I decided that I would get my degree in Alcoholism & Drug Abuse and become a Chemical Dependency Professional. Little did I know, I wouldn’t be avoiding math. I had to start in Math 48, which was probably a pre-pre-algebra class, and work my way up to college level math. It actually made me feel pretty good to see that class so full of other college students. After getting over that initial fear that I might not belong, I was relieved to see that I wasn’t the only one who had a shaky background in math. I wasn’t the only one who had no idea what the order of operations was. I wasn’t the only one who had no idea how to do anything on paper outside of basic addition and subtraction. To this day, I’m still not great when it comes to math but I worked my way up and eventually I passed college level statistics.

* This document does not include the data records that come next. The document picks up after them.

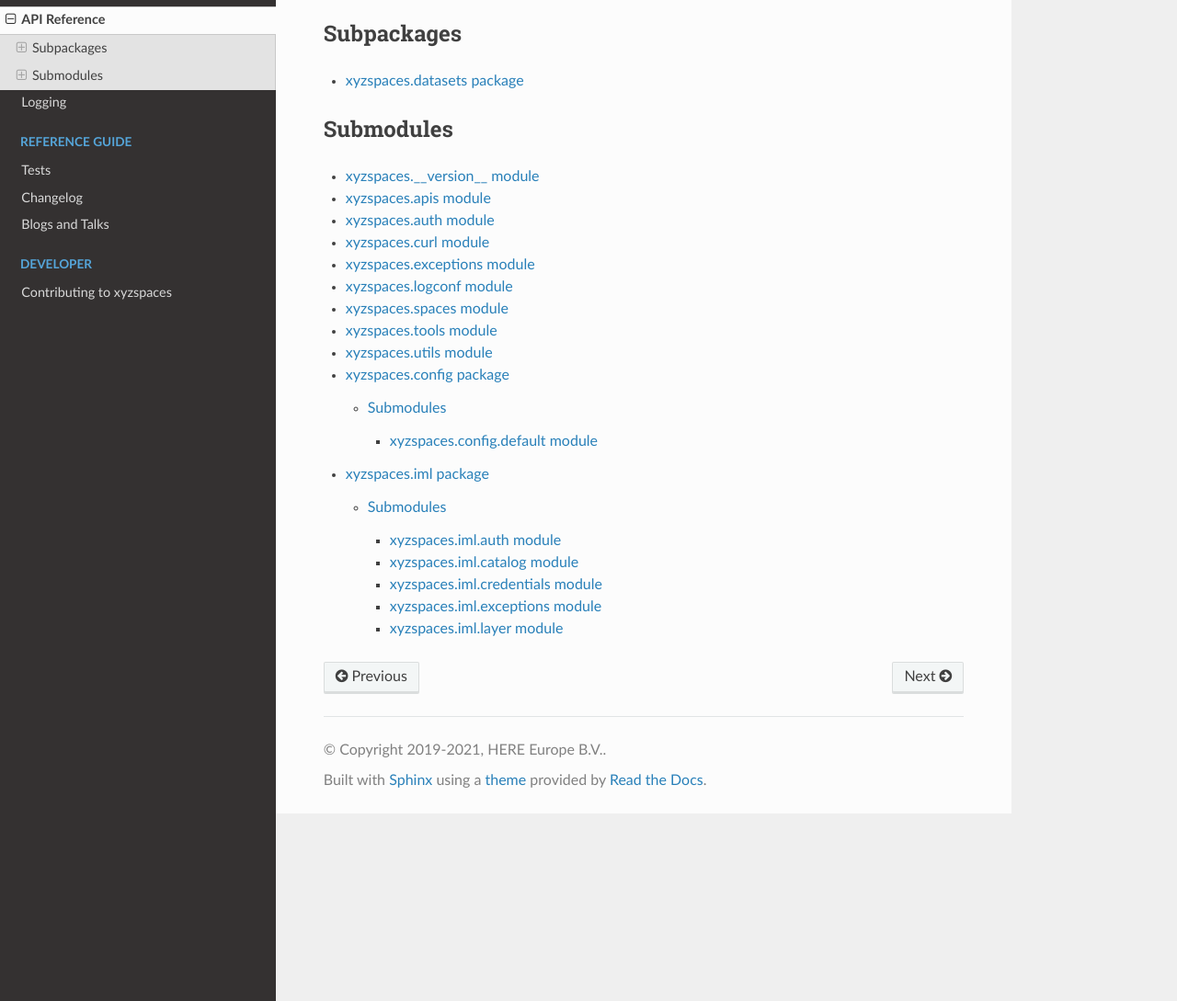
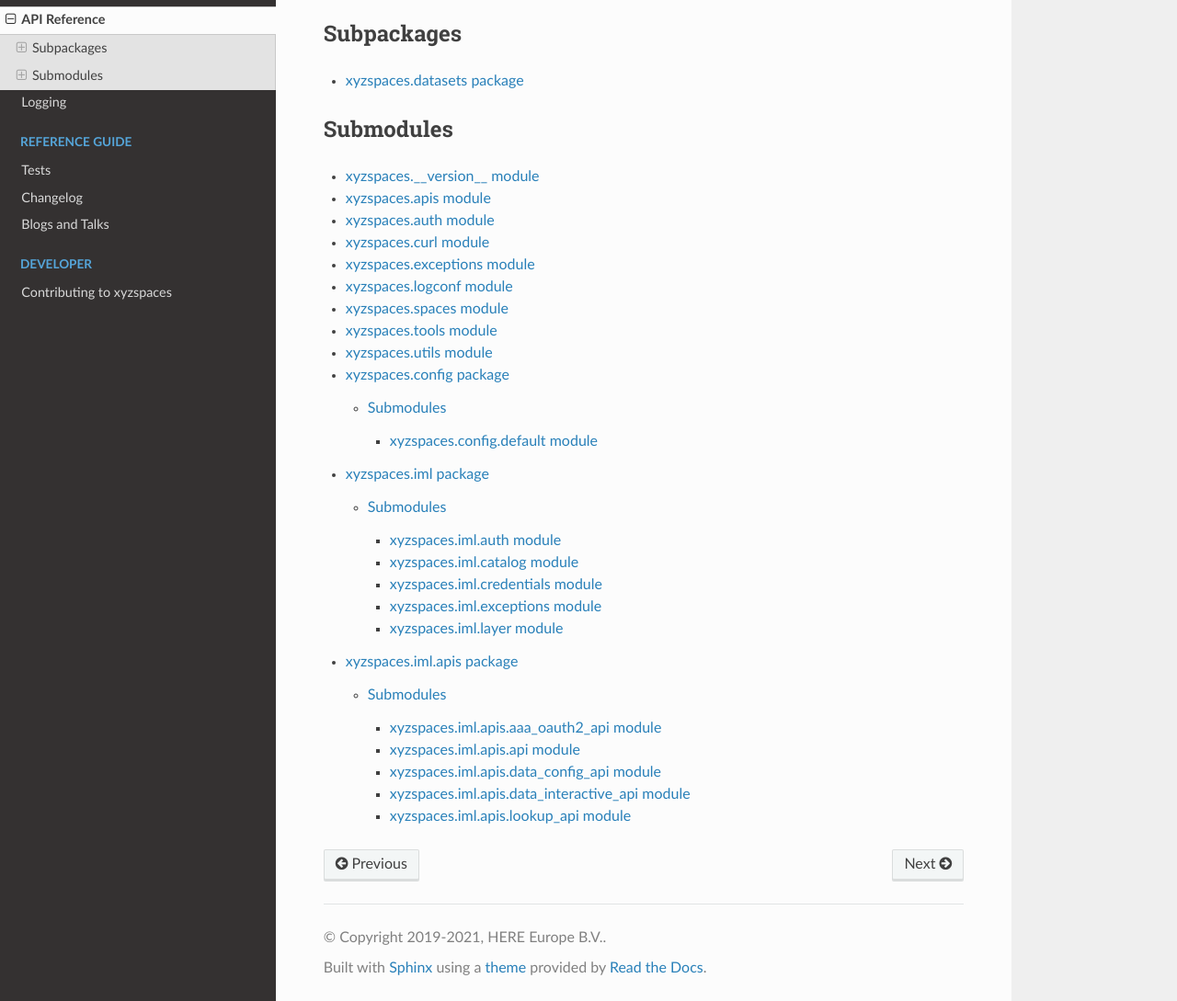
Before and after one commit to heremaps/xyz-spaces-python, a Sphinx documentation site: the page built from docs/source/xyzspaces.rst, in a window 1280 px wide and 1353 px high, cut to the strip 264-1353 px from the top of the window. Shown: the whole strip at 92% size. Built offline with Sphinx 7.4.7 and the Read the Docs theme 2.0.0, drawn with Linux system fonts in a browser that asks for light colours.

Commit message:
Fixed minor issues
Signed-off-by: Kharude, Sachin <sachin.kharude@here.com>

```diff
--- /dev/null
+++ b/docs/source/xyzspaces.iml.apis.aaa_oauth2_api.rst
@@ -0,0 +1,8 @@
+xyzspaces.iml.apis.aaa\_oauth2\_api module
+==========================================
+
+.. automodule:: xyzspaces.iml.apis.aaa_oauth2_api
+   :members:
+   :undoc-members:
+   :show-inheritance:
+   :private-members:
--- /dev/null
+++ b/docs/source/xyzspaces.iml.apis.api.rst
@@ -0,0 +1,8 @@
+xyzspaces.iml.apis.api module
+=============================
+
+.. automodule:: xyzspaces.iml.apis.api
+   :members:
+   :undoc-members:
+   :show-inheritance:
+   :private-members:
--- /dev/null
+++ b/docs/source/xyzspaces.iml.apis.data_config_api.rst
@@ -0,0 +1,8 @@
+xyzspaces.iml.apis.data\_config\_api module
+===========================================
+
+.. automodule:: xyzspaces.iml.apis.data_config_api
+   :members:
+   :undoc-members:
+   :show-inheritance:
+   :private-members:
--- /dev/null
+++ b/docs/source/xyzspaces.iml.apis.data_interactive_api.rst
@@ -0,0 +1,8 @@
+xyzspaces.iml.apis.data\_interactive\_api module
+================================================
+
+.. automodule:: xyzspaces.iml.apis.data_interactive_api
+   :members:
+   :undoc-members:
+   :show-inheritance:
+   :private-members:
--- /dev/null
+++ b/docs/source/xyzspaces.iml.apis.lookup_api.rst
@@ -0,0 +1,8 @@
+xyzspaces.iml.apis.lookup\_api module
+=====================================
+
+.. automodule:: xyzspaces.iml.apis.lookup_api
+   :members:
+   :undoc-members:
+   :show-inheritance:
+   :private-members:
--- /dev/null
+++ b/docs/source/xyzspaces.iml.apis.rst
@@ -0,0 +1,20 @@
+xyzspaces.iml.apis package
+==========================
+
+.. automodule:: xyzspaces.iml.apis
+   :members:
+   :undoc-members:
+   :show-inheritance:
+   :private-members:
+
+Submodules
+----------
+
+.. toctree::
+   :maxdepth: 4
+
+   xyzspaces.iml.apis.aaa_oauth2_api
+   xyzspaces.iml.apis.api
+   xyzspaces.iml.apis.data_config_api
+   xyzspaces.iml.apis.data_interactive_api
+   xyzspaces.iml.apis.lookup_api
--- a/docs/source/xyzspaces.rst
+++ b/docs/source/xyzspaces.rst
@@ -32,3 +32,4 @@ Submodules
    xyzspaces.utils
    xyzspaces.config
    xyzspaces.iml
+   xyzspaces.iml.apis
--- a/xyzspaces/__version__.py
+++ b/xyzspaces/__version__.py
@@ -17,4 +17,4 @@
 
 """Project version information."""
 
-__version__ = "0.7.0"
+__version__ = "0.7.1"
```
Also changed, not shown: docs/notebooks/interactive_map_layer_introduction.ipynb, 6 other files.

Being a drug and alcohol counselor really seemed like a good fit for me. One of the most encouraging aspects is the fact that many people who go into this field are recovering addicts or alcoholics who have had run-ins with the law. I knew that my criminal history would not be a barrier to success. I knew it wouldn’t be easy, and I knew I would have to prove myself to any potential employers. However, knowing that people who have felony convictions can thrive in this field and flip their background into an advantage and a source of connection with clients was a huge contributing factor in me choosing this path.
Ultimately, it never happened. Although I could have began working in the field shortly after starting classes, I never worked a day as a drug and alcohol counselor. I did do a short-term work study at a local counseling agency. Despite not working in the field I earned a degree in, my time in community college was very worthwhile. I ended up increasing my knowledge base and enhancing my credentials as I went further and added a Bachelor’s in Psychology and a Master’s in Interdisciplinary Studies to my resume. Those three degree paths combined to create a unique educational journey that will lead to tremendous benefits for my future employer and those who I will serve.
You need to know yourself in order to make the right decision. Know your goals. Things can and will change but if you at least give yourself some direction you will be more happy with the results of the path that you decide to take. Make sure that you will be in classes that interest you. Make sure that your degree choice matches your career choice. The sooner you can make a solid commitment the better, but flexibility is never a bad thing.